- Appeal to motive
Appeal to motive is a pattern of argument which consists in challenging a thesis by calling into question the motives of its proposer. It can be considered as a special case of the ad hominem circumstantial argument. As such, this type of argument may be a
A common feature of appeals to motive is that only the possibility of a motive (however small) is shown, without showing the motive actually existed or, if the motive did exist, that the motive played a role in forming the argument and its conclusion. Indeed, it is often assumed that the mere possibility of motive is evidence enough.
* "That website recommended nVidia's graphics chip over ATI's. But they also display nVidia advertising on their site, so they were probably biased in their review." The thesis in this case is the website's evaluation of the relative merits of the two chips.
* "The only reason why she got the part in that movie is because her husband is the director." In this case, the thesis is less clear, but could be an assertion that the husband made in regard to his wife's acting ability.

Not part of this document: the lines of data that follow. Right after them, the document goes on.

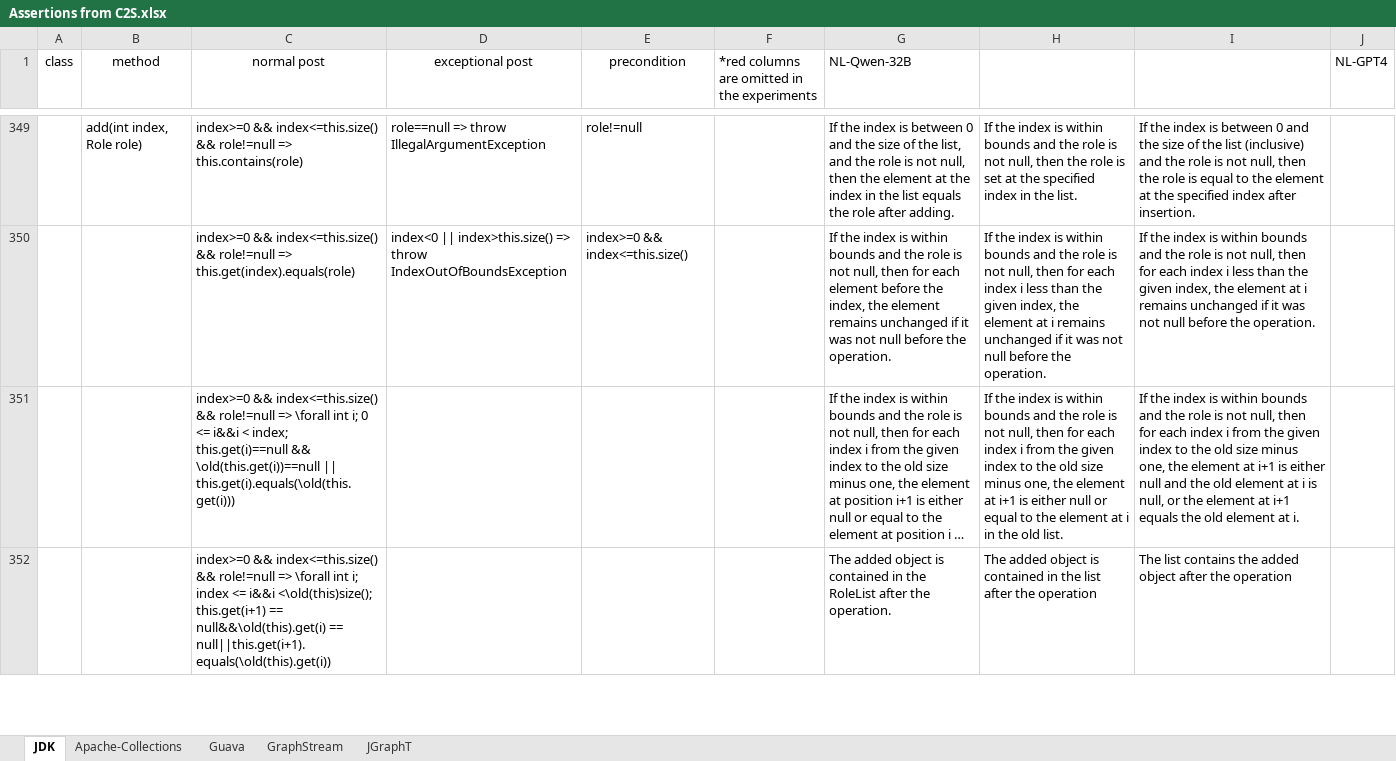
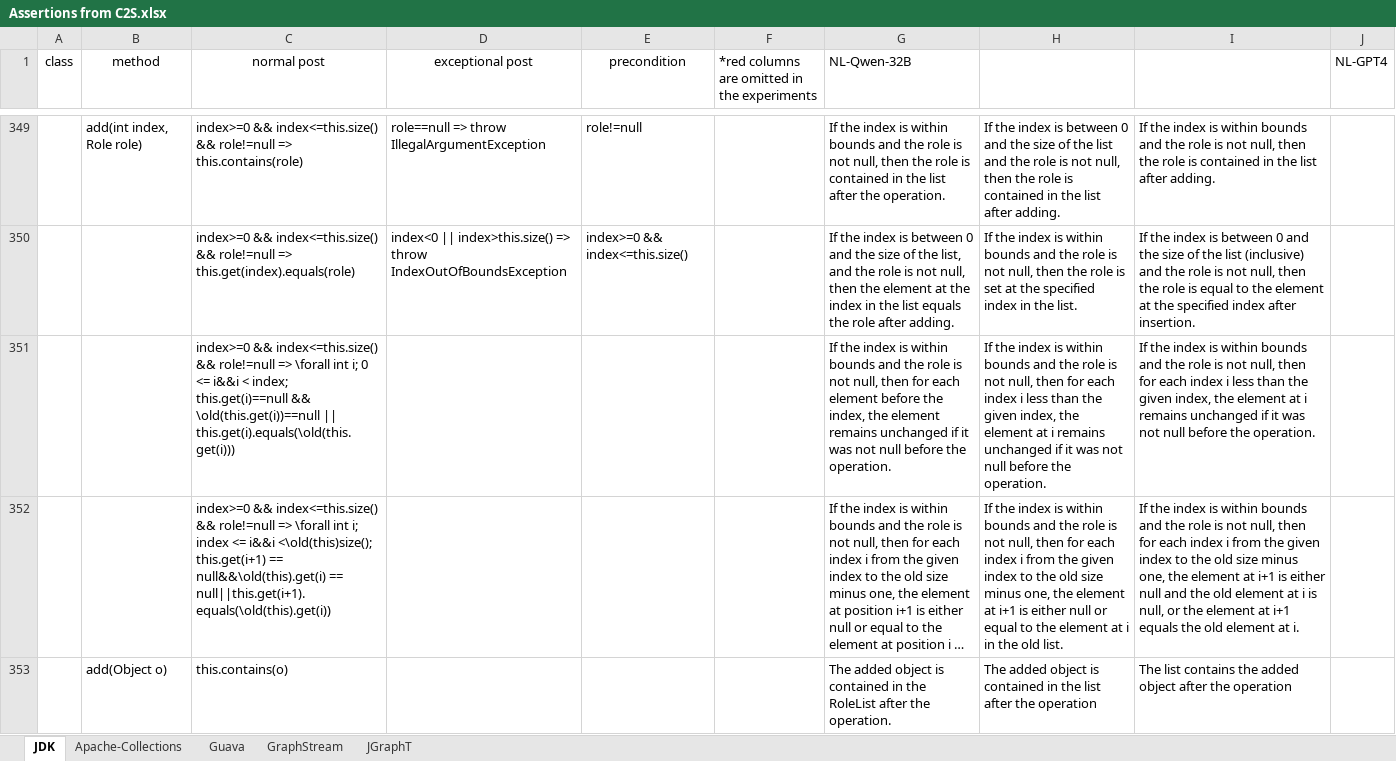
Before and after one commit to Lhtie/llms-for-assertions, an Excel workbook: Assertions from C2S.xlsx, sheet JDK, drawn as a sheet; only a part is shown, gaps mark what is left out; long unchanged cells end in …; values as stored, in another font and other column widths than the file's, no borders; charts and pictures not drawn; addresses are those after the commit; the diff covers the shown part only; the diff names each change by its address in the sheet, - before the commit and + after, or states it on an @@ line.

```diff
--- a/Assertions from C2S.xlsx (sheet JDK)
+++ b/Assertions from C2S.xlsx (sheet JDK)
-G349 (NL-Qwen-32B): …index is between 0 and the size of the list, and the role is not null, then the element at the index in the list equals the role after adding.
+G349 (NL-Qwen-32B): …index is within bounds and the role is not null, then the role is contained in the list after the operation.
-H349: …index is within bounds and the role is not null, then the role is set at the specified index in the list.
+H349: …index is between 0 and the size of the list and the role is not null, then the role is contained in the list after adding.
-I349: …index is between 0 and the size of the list (inclusive) and the role is not null, then the role is equal to the element at the specified index after insertion.
+I349: …index is within bounds and the role is not null, then the role is contained in the list after adding.
-G350 (NL-Qwen-32B): …index is within bounds and the role is not null, then for each element before the index, the element remains unchanged if it was not null before the operation.
+G350 (NL-Qwen-32B): …index is between 0 and the size of the list, and the role is not null, then the element at the index in the list equals the role after adding.
-H350: …null, then for each index i less than the given index, the element at i remains unchanged if it was not null before the operation.
+H350: …null, then the role is set at the specified index in the list.
-I350: …index is within bounds and the role is not null, then for each index i less than the given index, the element at i remains unchanged if it was not null before the operation.
+I350: …index is between 0 and the size of the list (inclusive) and the role is not null, then the role is equal to the element at the specified index after insertion.
+row 351:  |  | index>=0 && index<=this.size() && role!=null => \forall int i; 0 <= i&&i < index; this.get(i)==null && \old(this.get(i))==null || this.get(i).equals(\old(this.get(i))) |  |  |  | If the index is within bounds and the role is not null, then for each element before the index, the element remains unchanged if it was not null before the operation. | If the index is within bounds and the role is not null, then for each index i less than the given index, the element at i remains unchanged if it was not null before the operation. | If the index is within bounds and the role is not null, then for each index i less than the given index, the element at i remains unchanged if it was not null before the operation.
-C352 (normal post): …int i; 0 <= i&&i < index; this.get(i)==null && \old(this.get(i))==null || this.get(i).equals(\old(this.get(i)))
+C352 (normal post): …int i; index <= i&&i <\old(this)size(); this.get(i+1) == null&&\old(this).get(i) == null||this.get(i+1).equals(\old(this).get(i))
-B353 (method): (empty)
+B353 (method): add(Object o)
-C353 (normal post): index>=0 && index<=this.size() && role!=null => \forall int i; index <= i&&i <\old(this)size(); this.get(i+1) == null&&\old(this).get(i) == null||this.get(i+1).equals(\old(this).get(i))
+C353 (normal post): this.contains(o)
```
Also changed, not shown: 28 added rows, 29 removed rows and 287 edited cells elsewhere in this sheet, 2 other files.
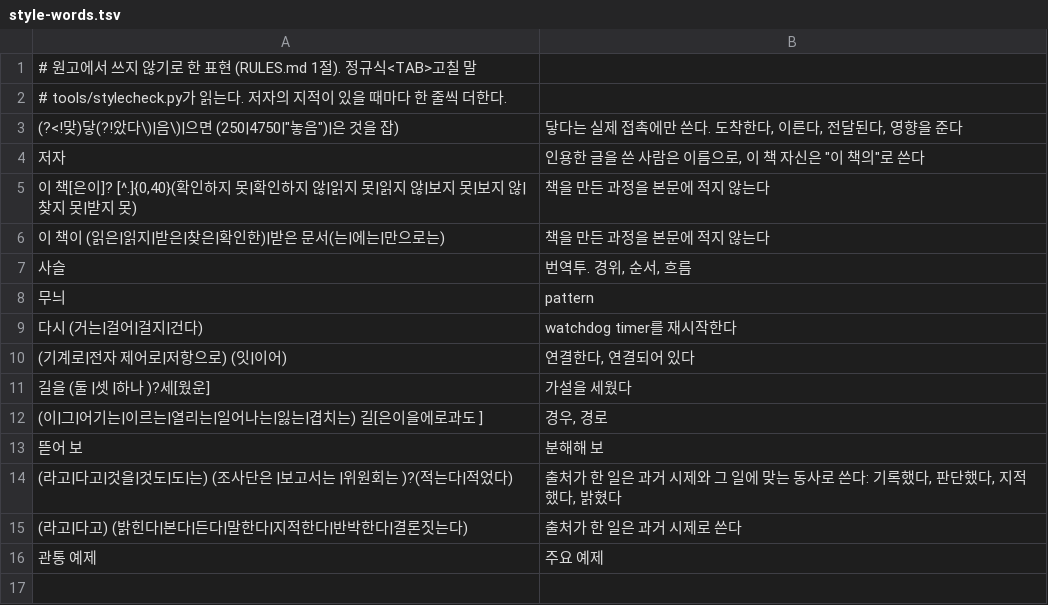
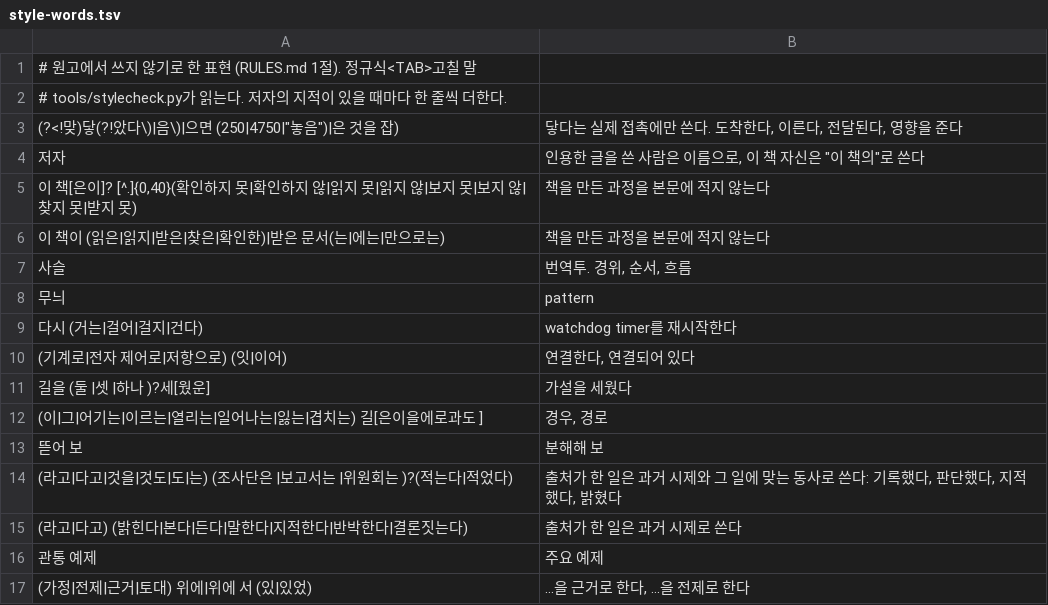
Before and after one commit to danielhongwoo/fusa, a TSV file: tools/style-words.tsv, drawn as a sheet; the diff names each change by its address in the sheet, - before the commit and + after, or states it on an @@ line.

```diff
--- a/tools/style-words.tsv
+++ b/tools/style-words.tsv
+row 17: (가정|전제|근거|토대) 위에|위에 서 (있|있었) | ...을 근거로 한다, ...을 전제로 한다
```
Also changed, not shown: 1 other file.
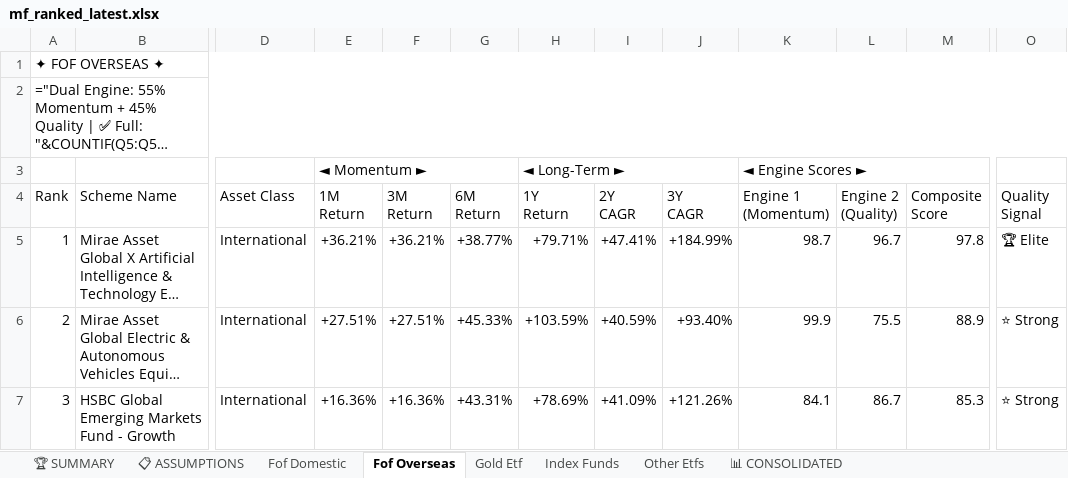
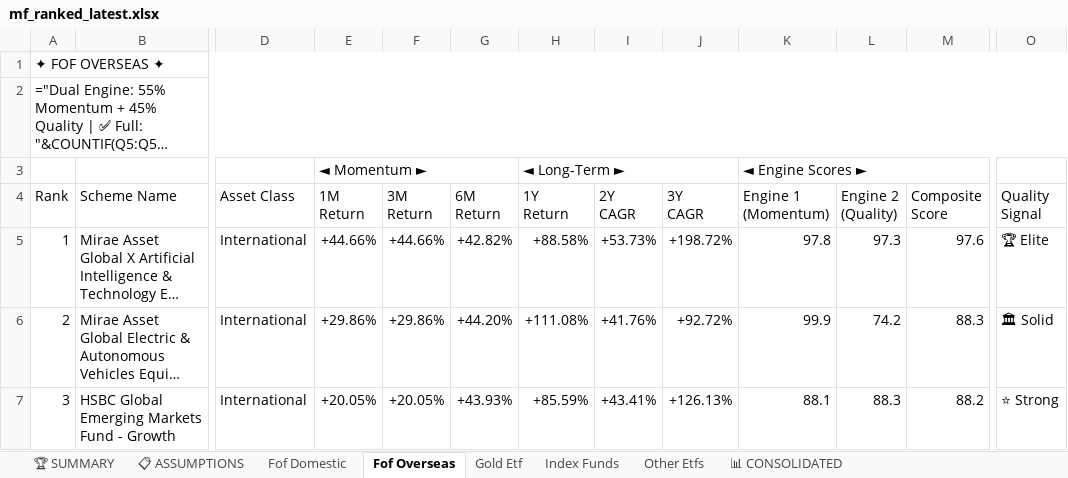
Before and after one commit to rahulshirke7951/MF_ranker_other_scheme, an Excel workbook: output/mf_ranked_latest.xlsx, sheet Fof Overseas, drawn as a sheet; only a part is shown, gaps mark what is left out; long unchanged cells end in …; values as stored, in another font and other column widths than the file's, no cell formats; formulas without a stored value are shown as written; the diff covers the shown part only; the diff names each change by its address in the sheet, - before the commit and + after, or states it on an @@ line.

```diff
--- a/output/mf_ranked_latest.xlsx (sheet Fof Overseas)
+++ b/output/mf_ranked_latest.xlsx (sheet Fof Overseas)
-E5 (1M Return): +36.21%
+E5 (1M Return): +44.66%
-F5 (3M Return): +36.21%
+F5 (3M Return): +44.66%
-G5 (6M Return): +38.77%
+G5 (6M Return): +42.82%
-H5 (1Y Return): +79.71%
+H5 (1Y Return): +88.58%
-I5 (2Y CAGR): +47.41%
+I5 (2Y CAGR): +53.73%
-J5 (3Y CAGR): +184.99%
+J5 (3Y CAGR): +198.72%
-K5 (Engine 1 (Momentum)): 98.7
+K5 (Engine 1 (Momentum)): 97.8
-L5 (Engine 2 (Quality)): 96.7
+L5 (Engine 2 (Quality)): 97.3
-M5 (Composite Score): 97.8
+M5 (Composite Score): 97.6
-E6 (1M Return): +27.51%
+E6 (1M Return): +29.86%
-F6 (3M Return): +27.51%
+F6 (3M Return): +29.86%
-G6 (6M Return): +45.33%
+G6 (6M Return): +44.20%
-H6 (1Y Return): +103.59%
+H6 (1Y Return): +111.08%
-I6 (2Y CAGR): +40.59%
+I6 (2Y CAGR): +41.76%
-J6 (3Y CAGR): +93.40%
+J6 (3Y CAGR): +92.72%
-L6 (Engine 2 (Quality)): 75.5
+L6 (Engine 2 (Quality)): 74.2
-M6 (Composite Score): 88.9
+M6 (Composite Score): 88.3
-O6 (Quality Signal): ⭐ Strong
+O6 (Quality Signal): 🏛 Solid
-E7 (1M Return): +16.36%
+E7 (1M Return): +20.05%
-F7 (3M Return): +16.36%
+F7 (3M Return): +20.05%
-G7 (6M Return): +43.31%
+G7 (6M Return): +43.93%
-H7 (1Y Return): +78.69%
+H7 (1Y Return): +85.59%
-I7 (2Y CAGR): +41.09%
+I7 (2Y CAGR): +43.41%
-J7 (3Y CAGR): +121.26%
+J7 (3Y CAGR): +126.13%
-K7 (Engine 1 (Momentum)): 84.1
+K7 (Engine 1 (Momentum)): 88.1
-L7 (Engine 2 (Quality)): 86.7
+L7 (Engine 2 (Quality)): 88.3
-M7 (Composite Score): 85.3
+M7 (Composite Score): 88.2
```
Also changed, not shown: 4 added rows, 4 removed rows and 508 edited cells elsewhere in this sheet, sheet 📊 CONSOLIDATED, sheet Index Funds, sheet Other Etfs, sheet Fof Domestic, sheet Gold Etf, sheet 🏆 SUMMARY, 1 more sheet, cell formats.
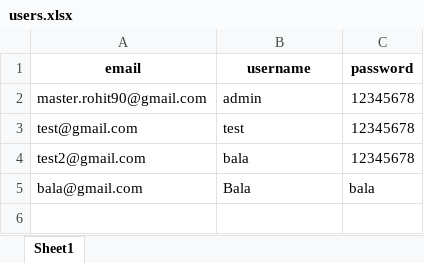
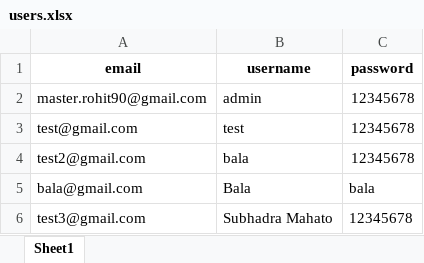
Before and after one commit to rohit0091/cloud-storage, an Excel workbook: data/users.xlsx, sheet Sheet1, drawn as a sheet; values as stored, in another font and other column widths than the file's, no borders; the diff names each change by its address in the sheet, - before the commit and + after, or states it on an @@ line.

```diff
--- a/data/users.xlsx (sheet Sheet1)
+++ b/data/users.xlsx (sheet Sheet1)
+row 6: test3@gmail.com | Subhadra Mahato | 12345678
```
Also changed, not shown: 8 other files.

* "The referee comes from the same place as ("a sports team"), so his refereeing was obviously biased towards them." In this case, the thesis consists of the referee's rulings.
* ad hominem circumstantial
title = Fallacies of relevance
url = http://www.insidephilosophy.com/logic/relevance.php
work = Logic and Reasoning
publisher = Inside Philosophy
accessdate = 2008-01-28
Wikimedia Foundation. 2010.
Look at other dictionaries:
Appeal (disambiguation) — Appeal may refer to:* Appeal ndash; in law an appeal is a challenge of a judicial judgement to a higher authority, usually called an appellate court. * Appeal (motion) ndash; in parliamentary procedure an appeal is a challenge of the chair s… … Wikipedia
Appeal to novelty — The appeal to novelty (also called argumentum ad novitatem ) is a fallacy in which someone prematurely claims that an idea or proposal is correct or superior, exclusively because it is new and modern. In a controversy between status quo and new… … Wikipedia
List of fallacies — For specific popular misconceptions, see List of common misconceptions. A fallacy is incorrect argumentation in logic and rhetoric resulting in a lack of validity, or more generally, a lack of soundness. Contents 1 Formal fallacies 1.1… … Wikipedia
Ambiguity — Sir John Tenniel s illustration of the Caterpillar for Lewis Carroll s Alice s Adventures in Wonderland is noted for its ambiguous central figure, whose head can be viewed as being a human male s face with a pointed nose and pointy chin or being… … Wikipedia
Argumentum ad populum — In logic, an argumentum ad populum (Latin for appeal to the people ) is a fallacious argument that concludes a proposition to be true because many or most people believe it; it alleges: If many believe so, it is so. This type of argument is known … Wikipedia
Naturalistic fallacy — The naturalistic fallacy is often claimed to be a formal fallacy. It was described and named by British philosopher G. E. Moore in his 1903 book Principia Ethica. Moore stated that a naturalistic fallacy is committed whenever a philosopher… … Wikipedia
Fallacy — In logic and rhetoric, a fallacy is usually incorrect argumentation in reasoning resulting in a misconception or presumption. By accident or design, fallacies may exploit emotional triggers in the listener or interlocutor (appeal to emotion), or… … Wikipedia
Ignoratio elenchi — Contents 1 Example 2 Red herring 3 See also 4 References … Wikipedia
List of philosophy topics (A-C) — 110th century philosophy 11th century philosophy 12th century philosophy 13th century philosophy 14th century philosophy 15th century philosophy 16th century philosophy 17th century philosophy 18th century philosophy 19th century philosophy220th… … Wikipedia
Moralistic fallacy — The moralistic fallacy is in essence the reverse of the naturalistic fallacy. Naturalistic fallacy presumes that what is or what occurs forms what ought to be. Thus the observed natural is reasoned a priori as moral. Moralistic fallacy implies … Wikipedia